By changing just my driving habits, driving slow, accelerating gently, coasting when coming to a stop, I raised it to 19.7mpg.

After the first stage of changes to the truck (the tank I was on when I wrote about them March 21) I ended up getting 21.75 miles with a gallon of gas.

Once again, I filled up, and then several trips into the new tank, got around to starting my next series of upgrades.
I still have yet to go to the salvage yard to try to find a manual steering gear and electric vacuum pump (so the brakes work when the engine is off). I was planning to go today, but the rain had me change my mind.

I did make it down to Al Lasher's last week for some switches.

Nobody makes a wiring diagram for this year for the diesel engine.
I spent many hours over several days upside down under the steering wheel, trying to trace and test various wires.

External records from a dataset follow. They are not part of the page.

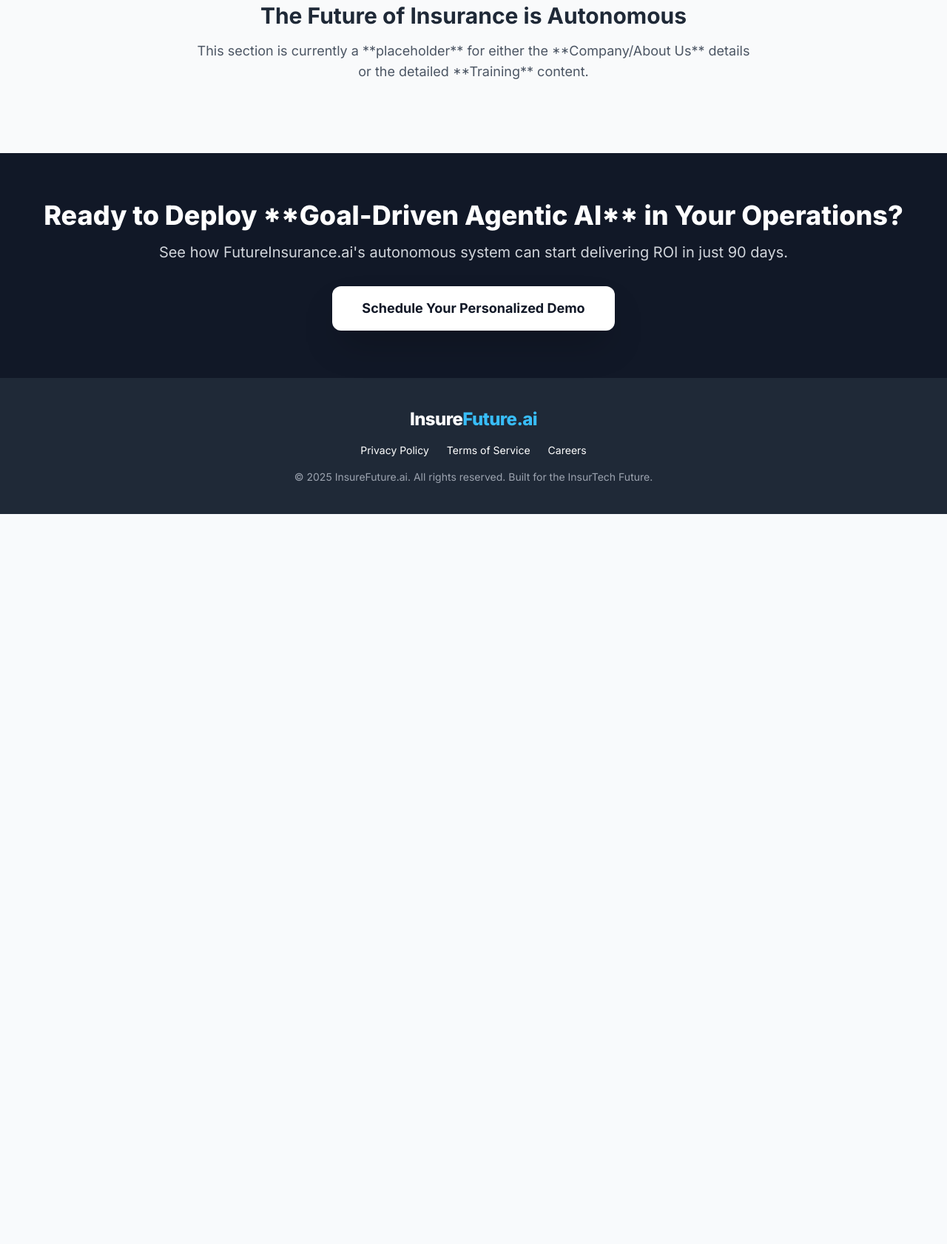
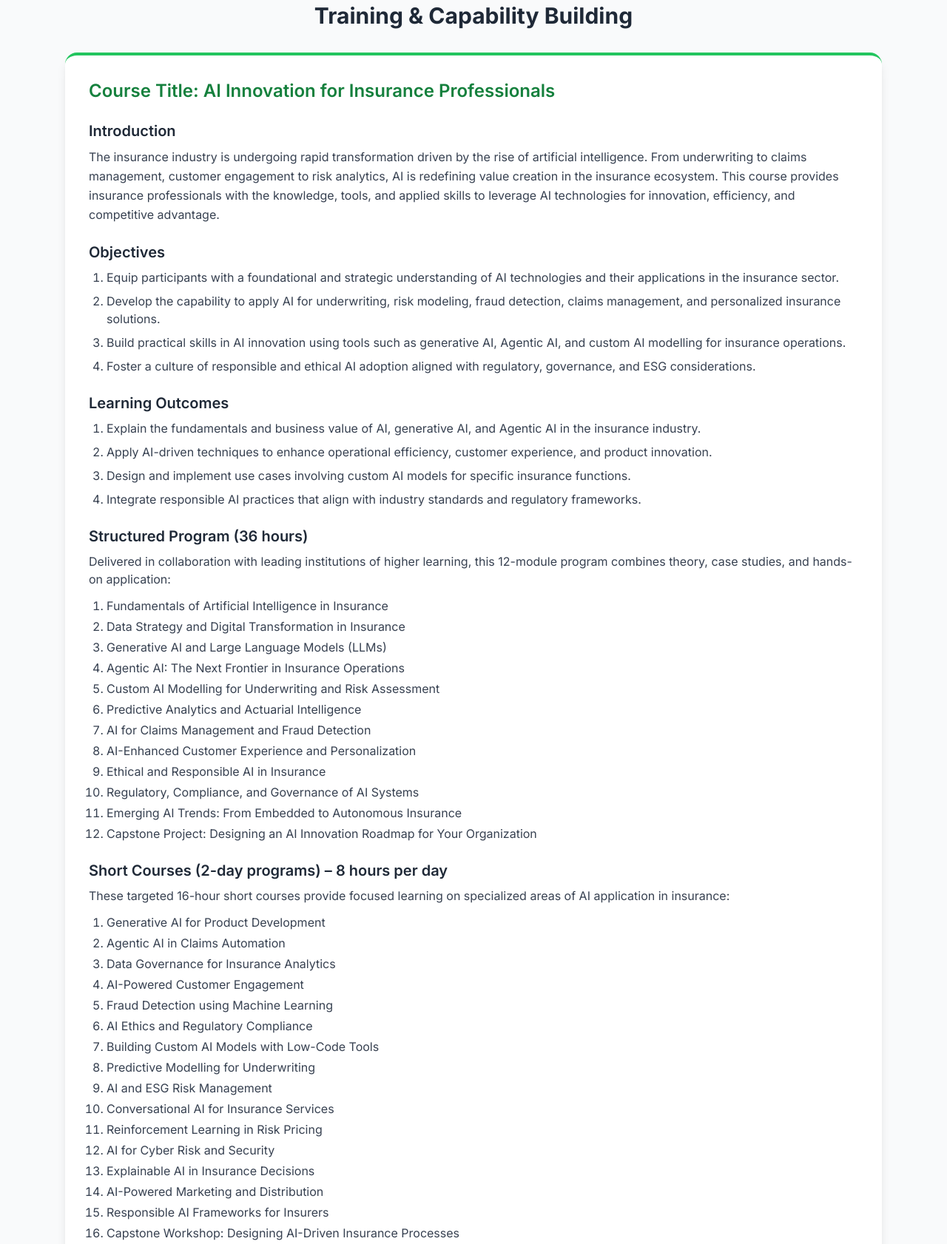
Before and after one commit to hokifai/insurefutureai, a plain HTML site: page index.html in a window 1280 px wide. Shown: the part 2171-3853 px from the top of the page at 74% size. Before the commit the page ends 2866 px from the top, so only its background shows below. Drawn offline with nearby package versions, Linux system fonts and the light colour scheme.

Commit message:
Update index.html

```diff
--- a/index.html
+++ b/index.html
@@ -71,7 +71,7 @@
             <nav class="hidden md:flex space-x-8 text-gray-600 font-medium">
                 <a href="#solutions" class="hover:text-sky-500 transition duration-150">Solutions</a>
                 <a href="#market" class="hover:text-sky-500 transition duration-150">Market Focus</a>
-                <a href="#about" class="hover:text-sky-500 transition duration-150">Training</a>
+                <a href="#training" class="hover:text-sky-500 transition duration-150">Training</a>
                 <a href="#about" class="hover:text-sky-500 transition duration-150">Company</a>
             </nav>
 
@@ -138,7 +138,7 @@
                         <p class="text-gray-600">The platform's **Agentic Modules** continuously monitor market data and competitor actions, proactively adapting risk models and pricing in real-time for maximum profitability.</p>
                     </div>
 
-                    <a href="#about" class="bg-white p-6 sm:p-8 rounded-xl shadow-lg border-t-4 border-green-500 transform hover:shadow-xl transition duration-300 block">
+                    <a href="#training" class="bg-white p-6 sm:p-8 rounded-xl shadow-lg border-t-4 border-green-500 transform hover:shadow-xl transition duration-300 block">
                         <div class="ai-icon-bg w-14 h-14 rounded-full flex items-center justify-center mb-5">
                             <svg class="w-7 h-7 text-white" fill="none" stroke="currentColor" viewBox="0 0 24 24" xmlns="http://www.w3.org/2000/svg"><path stroke-linecap="round" stroke-linejoin="round" stroke-width="2" d="M12 14l9-5-9-5-9 5 9 5z"></path><path stroke-linecap="round" stroke-linejoin="round" stroke-width="2" d="M12 14l6 3m-6-3l-6 3m6 0v7"></path></svg>
                         </div>
@@ -189,23 +189,97 @@
             </div>
         </section>
 
-        <section id="about" class="py-16 sm:py-24 bg-gray-50">
+        <section id="training" class="py-16 sm:py-24 bg-gray-50">
             <div class="max-w-6xl mx-auto px-6">
-                <div class="text-center">
-                    <h2 class="text-3xl font-bold text-gray-800 mb-4">The Future of Insurance is Autonomous</h2>
-                    <p class="text-gray-600 text-lg max-w-3xl mx-auto">
-                        This section is currently a **placeholder** for either the **Company/About Us** details or the detailed **Training** content.
+                <h2 class="text-3xl font-bold text-gray-800 mb-8 text-center">Training & Capability Building</h2>
+
+                <div class="bg-white shadow-lg rounded-2xl p-8 border-t-4 border-green-500">
+                    <h3 class="text-2xl font-semibold text-green-700 mb-4">Course Title: AI Innovation for Insurance Professionals</h3>
+
+                    <h4 class="text-xl font-semibold text-gray-800 mt-6 mb-2">Introduction</h4>
+                    <p class="text-gray-700 leading-relaxed mb-4">
+                        The insurance industry is undergoing rapid transformation driven by the rise of artificial intelligence.
+                        From underwriting to claims management, customer engagement to risk analytics, AI is redefining value creation
+                        in the insurance ecosystem. This course provides insurance professionals with the knowledge, tools, and applied
+                        skills to leverage AI technologies for innovation, efficiency, and competitive advantage.
                     </p>
+
+                    <h4 class="text-xl font-semibold text-gray-800 mt-6 mb-2">Objectives</h4>
+                    <ul class="list-decimal pl-6 text-gray-700 space-y-2 mb-4">
+                        <li>Equip participants with a foundational and strategic understanding of AI technologies and their applications in the insurance sector.</li>
+                        <li>Develop the capability to apply AI for underwriting, risk modeling, fraud detection, claims management, and personalized insurance solutions.</li>
+                        <li>Build practical skills in AI innovation using tools such as generative AI, Agentic AI, and custom AI modelling for insurance operations.</li>
+                        <li>Foster a culture of responsible and ethical AI adoption aligned with regulatory, governance, and ESG considerations.</li>
+                    </ul>
+
+                    <h4 class="text-xl font-semibold text-gray-800 mt-6 mb-2">Learning Outcomes</h4>
+                    <ul class="list-decimal pl-6 text-gray-700 space-y-2 mb-4">
+                        <li>Explain the fundamentals and business value of AI, generative AI, and Agentic AI in the insurance industry.</li>
+                        <li>Apply AI-driven techniques to enhance operational efficiency, customer experience, and product innovation.</li>
+                        <li>Design and implement use cases involving custom AI models for specific insurance functions.</li>
+                        <li>Integrate responsible AI practices that align with industry standards and regulatory frameworks.</li>
+                    </ul>
+
+                    <h4 class="text-xl font-semibold text-gray-800 mt-6 mb-2">Structured Program (36 hours)</h4>
+                    <p class="text-gray-700 mb-3">
+                        Delivered in collaboration with leading institutions of higher learning, this 12-module program combines theory, case studies, and hands-on application:
+                    </p>
+                    <ul class="list-decimal pl-6 text-gray-700 space-y-1 mb-6">
+                        <li>Fundamentals of Artificial Intelligence in Insurance</li>
+                        <li>Data Strategy and Digital Transformation in Insurance</li>
+                        <li>Generative AI and Large Language Models (LLMs)</li>
+                        <li>Agentic AI: The Next Frontier in Insurance Operations</li>
+                        <li>Custom AI Modelling for Underwriting and Risk Assessment</li>
+                        <li>Predictive Analytics and Actuarial Intelligence</li>
+                        <li>AI for Claims Management and Fraud Detection</li>
+                        <li>AI-Enhanced Customer Experience and Personalization</li>
+                        <li>Ethical and Responsible AI in Insurance</li>
+                        <li>Regulatory, Compliance, and Governance of AI Systems</li>
+                        <li>Emerging AI Trends: From Embedded to Autonomous Insurance</li>
+                        <li>Capstone Project: Designing an AI Innovation Roadmap for Your Organization</li>
+                    </ul>
+
+                    <h4 class="text-xl font-semibold text-gray-800 mt-6 mb-2">Short Courses (2-day programs) – 8 hours per day</h4>
+                    <p class="text-gray-700 mb-3">
+                        These targeted 16-hour short courses provide focused learning on specialized areas of AI application in insurance:
+                    </p>
+                    <ul class="list-decimal pl-6 text-gray-700 space-y-1">
+                        <li>Generative AI for Product Development</li>
+                        <li>Agentic AI in Claims Automation</li>
+                        <li>Data Governance for Insurance Analytics</li>
+                        <li>AI-Powered Customer Engagement</li>
+                        <li>Fraud Detection using Machine Learning</li>
+                        <li>AI Ethics and Regulatory Compliance</li>
+                        <li>Building Custom AI Models with Low-Code Tools</li>
+                        <li>Predictive Modelling for Underwriting</li>
+                        <li>AI and ESG Risk Management</li>
+                        <li>Conversational AI for Insurance Services</li>
+                        <li>Reinforcement Learning in Risk Pricing</li>
+                        <li>AI for Cyber Risk and Security</li>
+                        <li>Explainable AI in Insurance Decisions</li>
+                        <li>AI-Powered Marketing and Distribution</li>
+                        <li>Responsible AI Frameworks for Insurers</li>
+                        <li>Capstone Workshop: Designing AI-Driven Insurance Processes</li>
+                    </ul>
                 </div>
             </div>
         </section>
+        <section id="about" class="py-16 sm:py-24 bg-white">
+            <div class="max-w-6xl mx-auto px-6 text-center">
+                <h2 class="text-3xl font-bold text-gray-800 mb-4">Our Company: Building Trust, Driving Autonomy</h2>
+                <p class="text-gray-600 text-lg max-w-3xl mx-auto">
+                    This section will contain detailed information about **InsureFuture.ai's** mission, leadership, and regional success stories.
+                </p>
+            </div>
+        </section>
+
         <section class="py-16 bg-gray-900">
             <div class="max-w-7xl mx-auto px-4 sm:px-6 lg:px-8 text-center">
                 <h2 class="text-3xl sm:text-4xl font-extrabold text-white mb-4">
-                    Ready to Deploy **Goal-Driven Agentic AI** in Your Operations?
+                    Ready to Transform Your Underwriting and Claims?
                 </h2>
                 <p class="text-xl text-gray-300 mb-8">
-                    See how FutureInsurance.ai's autonomous system can start delivering ROI in just 90 days.
+                    See how InsureFuture.ai can start delivering ROI in just 90 days.
                 </p>
                 <button onclick="openModal()" class="px-10 py-4 bg-white text-gray-900 text-lg font-bold rounded-xl shadow-2xl hover:bg-gray-200 transition duration-300 transform hover:scale-105">
                     Schedule Your Personalized Demo
```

-If you happen to own a 7th generation (80s) Diesel F-250, and you want to wire in a kill switch or remote starter: The thick red wire with a green stripe goes to the injector pump (for a kill). The thin red wire with a blue stripe goes to the ignition relay (for a start).

The switches are dual purpose: wire them one way and they are momentary open, wire them the other and they are momentary closed. I used one each way, so that one stops fuel to the engine, the other triggers the starter. I mounted them side-by-side in a block of scrap wood, attached to the gear shift with a strip cut out of a steel can lid (mandarin oranges, of course).
As I had hoped, they definitely make the pulse and glide (coasting, etc) much faster, simpler, more precise, and safer, then using the key each time (especially since the ignition on this truck has been very finicky as long as I have had it) which encourages me to do it a lot more often.




-The orange wire running from the external voltage regulator to the alternator controls whether the alternator is charging or idle. If you open the circuit the alternator stops charging. Even though it is still being turned, there is no resistance, it just freewheels.
If anyone is inspired to do a similar project (with any vehicle), DO NOT just disconnect the alternator from the battery w/o disconnecting the smaller wires.  It will continue to produce current, but since that charge has nowhere to go, the alternator will self-destruct...

(Due to character limit, click here for the rest)